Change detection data

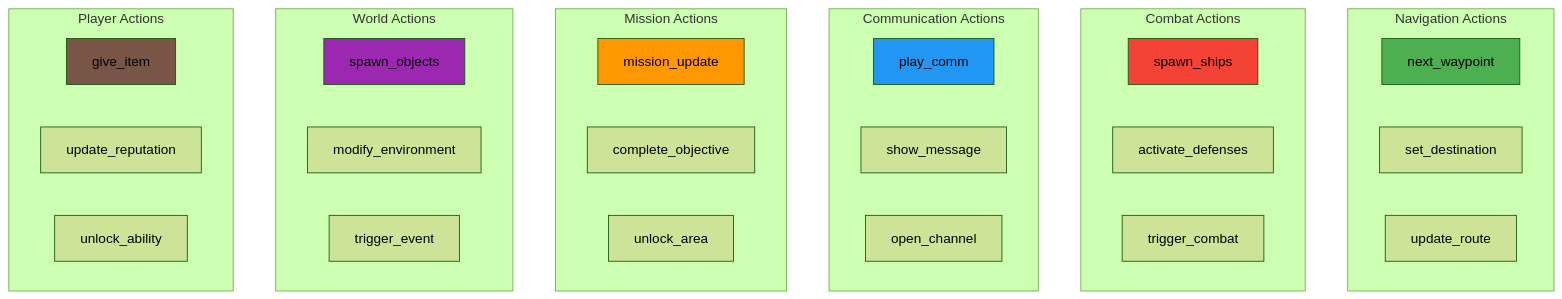
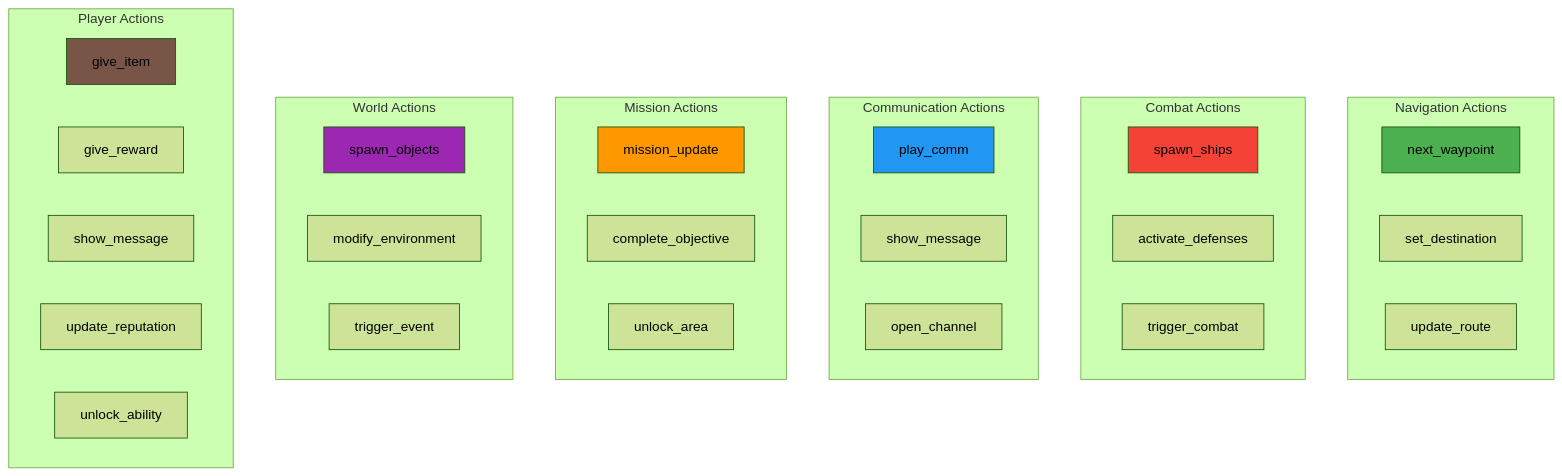
Before and after one commit to thoracle/planetz: the eighth of 16 diagrams in docs/waypoints_system_spec.md, drawn with Mermaid (forest theme). The commit also changed other lines of this file, not shown here.

First line of the commit message:
feat: Enhance waypoint actions with randomized ship spawning and reward system

````diff
--- a/docs/waypoints_system_spec.md
+++ b/docs/waypoints_system_spec.md
@@ -664,45 +799,47 @@
 ```mermaid
 graph TD
     subgraph "Navigation Actions"
         NA1[next_waypoint]
         NA2[set_destination]
         NA3[update_route]
     end
 
     subgraph "Combat Actions"
         CA1[spawn_ships]
         CA2[activate_defenses]
         CA3[trigger_combat]
     end
 
     subgraph "Communication Actions"
         COM1[play_comm]
         COM2[show_message]
         COM3[open_channel]
     end
 
     subgraph "Mission Actions"
         MA1[mission_update]
         MA2[complete_objective]
         MA3[unlock_area]
     end
 
     subgraph "World Actions"
         WA1[spawn_objects]
         WA2[modify_environment]
         WA3[trigger_event]
     end
 
     subgraph "Player Actions"
         PA1[give_item]
-        PA2[update_reputation]
-        PA3[unlock_ability]
+        PA2[give_reward]
+        PA3[show_message]
+        PA4[update_reputation]
+        PA5[unlock_ability]
     end
 
     style NA1 fill:#4CAF50
     style CA1 fill:#F44336
     style COM1 fill:#2196F3
     style MA1 fill:#FF9800
     style WA1 fill:#9C27B0
     style PA1 fill:#795548
 ```
````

_Task details_: Return all of the records above exactly as written. Omit each picture.

_Result of this exercise_:
Before and after one commit to thoracle/planetz: the eighth of 16 diagrams in docs/waypoints_system_spec.md, drawn with Mermaid (forest theme). The commit also changed other lines of this file, not shown here.

First line of the commit message:
feat: Enhance waypoint actions with randomized ship spawning and reward system

````diff
--- a/docs/waypoints_system_spec.md
+++ b/docs/waypoints_system_spec.md
@@ -664,45 +799,47 @@
 ```mermaid
 graph TD
     subgraph "Navigation Actions"
         NA1[next_waypoint]
         NA2[set_destination]
         NA3[update_route]
     end
 
     subgraph "Combat Actions"
         CA1[spawn_ships]
         CA2[activate_defenses]
         CA3[trigger_combat]
     end
 
     subgraph "Communication Actions"
         COM1[play_comm]
         COM2[show_message]
         COM3[open_channel]
     end
 
     subgraph "Mission Actions"
         MA1[mission_update]
         MA2[complete_objective]
         MA3[unlock_area]
     end
 
     subgraph "World Actions"
         WA1[spawn_objects]
         WA2[modify_environment]
         WA3[trigger_event]
     end
 
     subgraph "Player Actions"
         PA1[give_item]
-        PA2[update_reputation]
-        PA3[unlock_ability]
+        PA2[give_reward]
+        PA3[show_message]
+        PA4[update_reputation]
+        PA5[unlock_ability]
     end
 
     style NA1 fill:#4CAF50
     style CA1 fill:#F44336
     style COM1 fill:#2196F3
     style MA1 fill:#FF9800
     style WA1 fill:#9C27B0
     style PA1 fill:#795548
 ```
````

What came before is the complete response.